━━━ Provided records
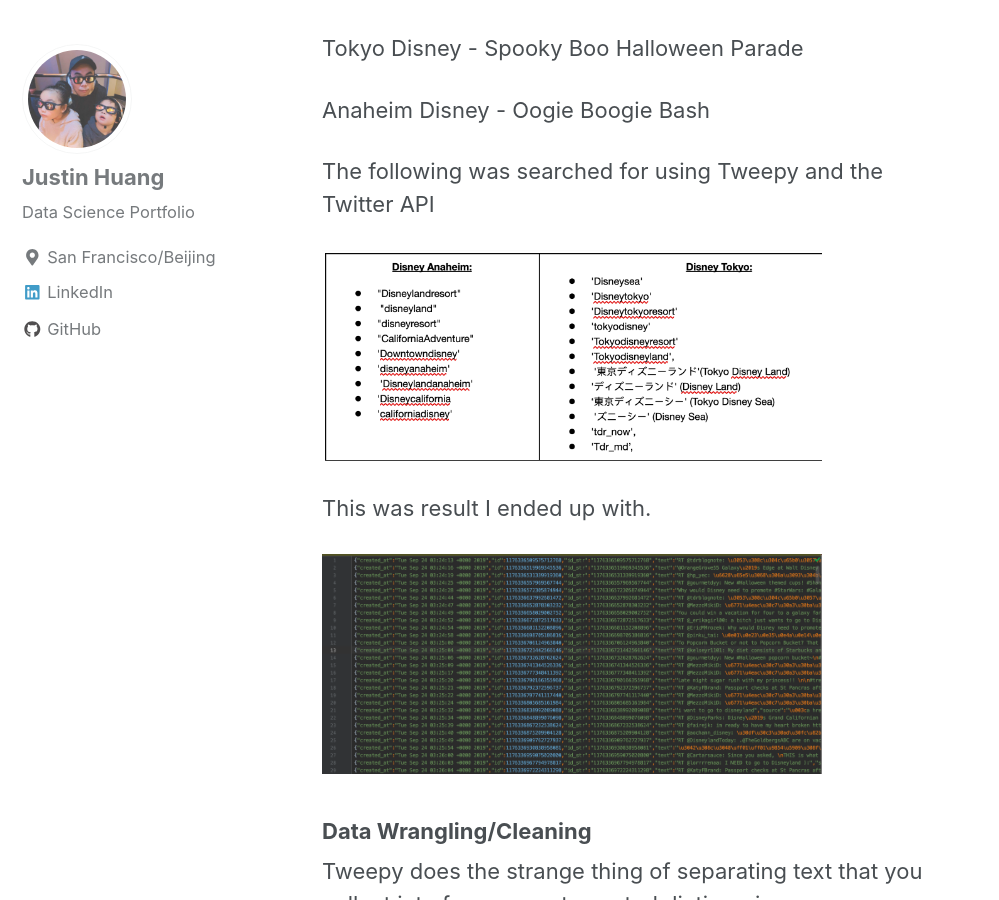
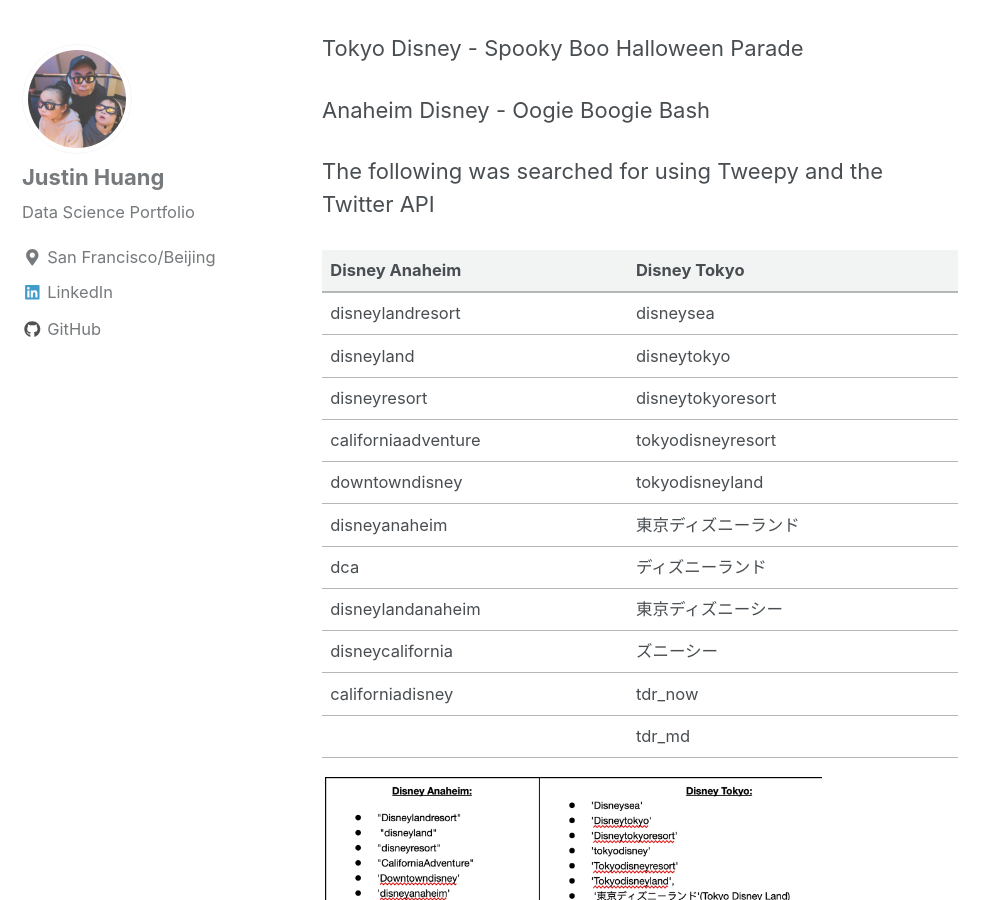
Before and after one commit to jvhuang1786/jvhuang1786.github.io, a Jekyll site: the page built from _posts/2018-01-28-disneynlp.md, in a window 1280 px wide and 900 px high, scrolled down 1338 px. Shown: the whole window, without its empty margins (0-999 px from the left). Built offline with Jekyll 4.4.1, drawn with Linux system fonts in a browser that asks for light colours; nearby versions of some CDN libraries; formulas are drawn with MathJax 3.

Commit message:
new github

```diff
--- a/_posts/2018-01-28-disneynlp.md
+++ b/_posts/2018-01-28-disneynlp.md
@@ -26,6 +26,22 @@
 Anaheim Disney - Oogie Boogie Bash
 
 The following was searched for using Tweepy and the Twitter API
+
+Disney Anaheim      | Disney Tokyo
+--------------------|---------------
+disneylandresort    | disneysea
+disneyland          | disneytokyo
+disneyresort        | disneytokyoresort
+californiaadventure | tokyodisneyresort
+downtowndisney      | tokyodisneyland
+disneyanaheim       | 東京ディズニーランド
+dca                 | ディズニーランド
+disneylandanaheim   | 東京ディズニーシー
+disneycalifornia    | ズニーシー
+californiadisney    | tdr_now
+                    | tdr_md
+
+
 
 <img src="{{ site.url }}{{ site.baseurl }}/images/disneynlp/hashtags.png" alt="wordcloud, disney, nlp" width="500" height="500">
 
```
━━━━━━
● **Task to carry out**
Copy all lines above where "disneynlp" is present.

● **Written response**
Before and after one commit to jvhuang1786/jvhuang1786.github.io, a Jekyll site: the page built from _posts/2018-01-28-disneynlp.md, in a window 1280 px wide and 900 px high, scrolled down 1338 px. Shown: the whole window, without its empty margins (0-999 px from the left). Built offline with Jekyll 4.4.1, drawn with Linux system fonts in a browser that asks for light colours; nearby versions of some CDN libraries; formulas are drawn with MathJax 3.
--- a/_posts/2018-01-28-disneynlp.md
+++ b/_posts/2018-01-28-disneynlp.md
 <img src="{{ site.url }}{{ site.baseurl }}/images/disneynlp/hashtags.png" alt="wordcloud, disney, nlp" width="500" height="500">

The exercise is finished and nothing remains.